We met Issy Wood for the first time last year in Paris at Chez Omar, a popular Maroccan restaurant in Le Marais. We had been invited there by Nadine Ziedler and Amadeo Kraupa Tuskany, who were attending the FIAC that week. Issy was also a guest of them. It was a mild Friday or Saturday night. The small restaurant – a typical overpriced Parisian place with no clothes on the tables and too easy going waiters – was packed. Roughly twenty people, mostly art people, were sitting at our table, including our friend and CFA’s occasional contributor Carlo Prada.
Issy Wood was sitting in front of us. She was wearing a burgundy sweater. We remember the low tone of her voice and a sort of straightforward curiosity in her eyes.
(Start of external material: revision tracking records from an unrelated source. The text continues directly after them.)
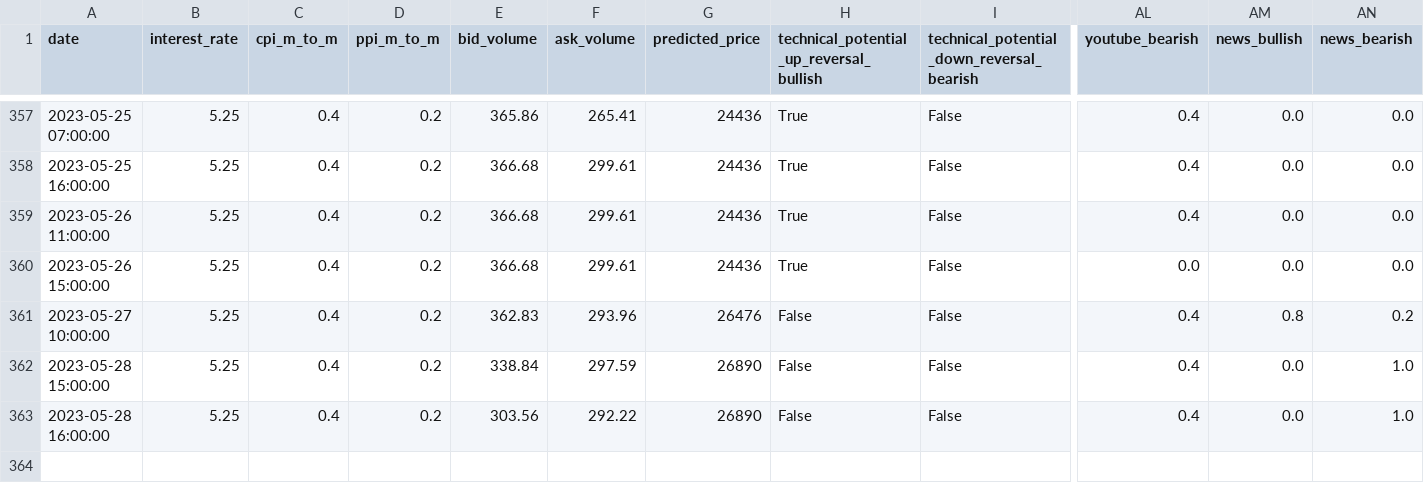
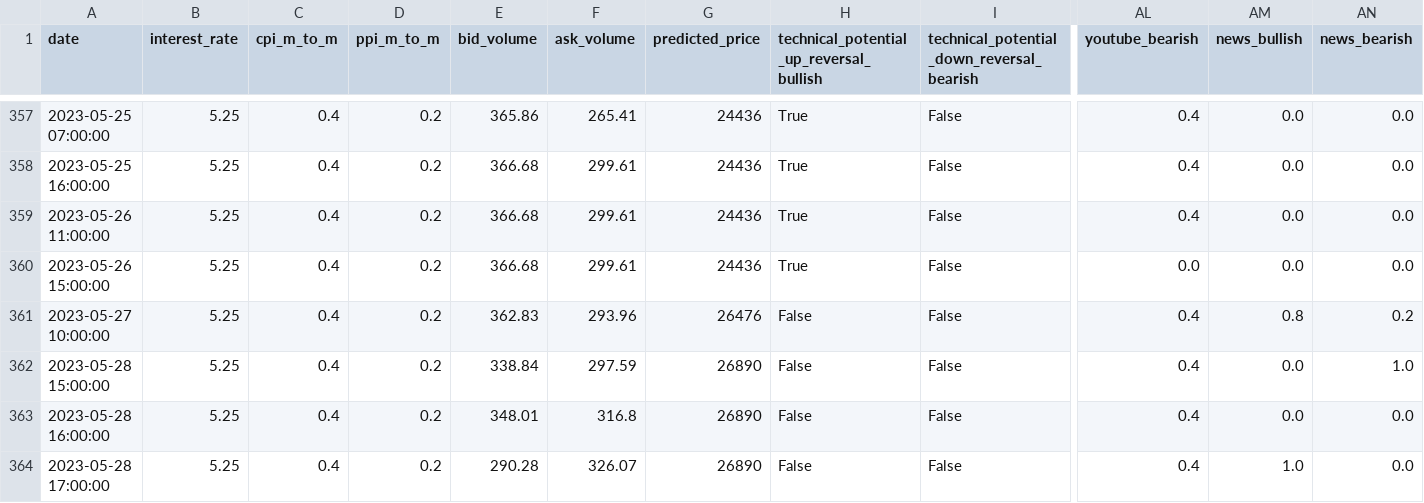
Before and after one commit to williamnordberg/adam_trader, a CSV file: data/database.csv, drawn as a sheet; only a part is shown, gaps mark what is left out; rows hold the shown columns only; the diff names each change by its address in the sheet, - before the commit and + after, or states it on an @@ line.

```diff
--- a/data/database.csv
+++ b/data/database.csv
-E363 (bid_volume): 303.56
+E363 (bid_volume): 348.01
-F363 (ask_volume): 292.22
+F363 (ask_volume): 316.8
-AN363 (news_bearish): 1.0
+AN363 (news_bearish): 0.0
+row 364: 2023-05-28 17:00:00 | 5.25 | 0.4 | 0.2 | 290.28 | 326.07 | 26890 | False | False | 0.4 | 1.0 | 0.0
```
Also changed, not shown: data/latest_info_saved.csv, 2 other files.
She didn’t talk much. It seemed that she was mainly interested in listening to what other people were saying. At some point she went straight out to the street to smoke a cigarette.
When a few months later we met her for the second time – that occurred early this year in London, at the Union Pacific Club, in occasion of Condo’s opening party – we didn’t recognize her. Until last January she was just someone we met somewhere a couple of times.
But then we went to visit Independent art fair in Brussels. While we were looking around for the most wanted Kasper Bosmans (sold out at Barbara Gladstone) we bumped into something also interesting at Carlos/Ishikawa booth. It was a small oil on canvas picturing half of a human figure in burgundy high heel boots. As soon as the gallery told us the name of the artist who made the piece a bell rang in our mind. “Yes, she is Issy Wood” Carlo confirmed over the phone, “the artist we met in Paris”. And that’s how we have been discovered by her. Now the face had a name, and also a quite defined painting style that we would locate somewhere along the lines of Renoir, Seurat, Goya, Velásquez, Rubens, hence some of the old masters she likely studied during her BA in Fine Art & History of Art at Goldsmiths in London.
She has taken Cezanne and Seurat’s painting’s lightness, and she probably admires Velásquez and Goya’s extraordinary ability to organize the elements on the canvas’ space (Goya had a seminal exhibition at the National Gallery in 2015, which she might have visited). Rubens had a unique sensitivity for red and a brush stroke fluidity, that same fluidity she was apparently looking for while painting those high heel boots… needless to say that these are great masters and Issy Wood is only 24. But certain references she sometimes puts in her paintings are too evident to miss, at least for an educated eye. Or, to put it differently, the best of Issy Wood’s painting is more often than not addressed to the history of this medium. Rather than forgetting it as many talented emerging artist were doing up to a couple of years ago, she tries to dialogue with it, as some established contemporary masters such as Victor Man, Adrian Ghenie or Michaël Borremans are doing.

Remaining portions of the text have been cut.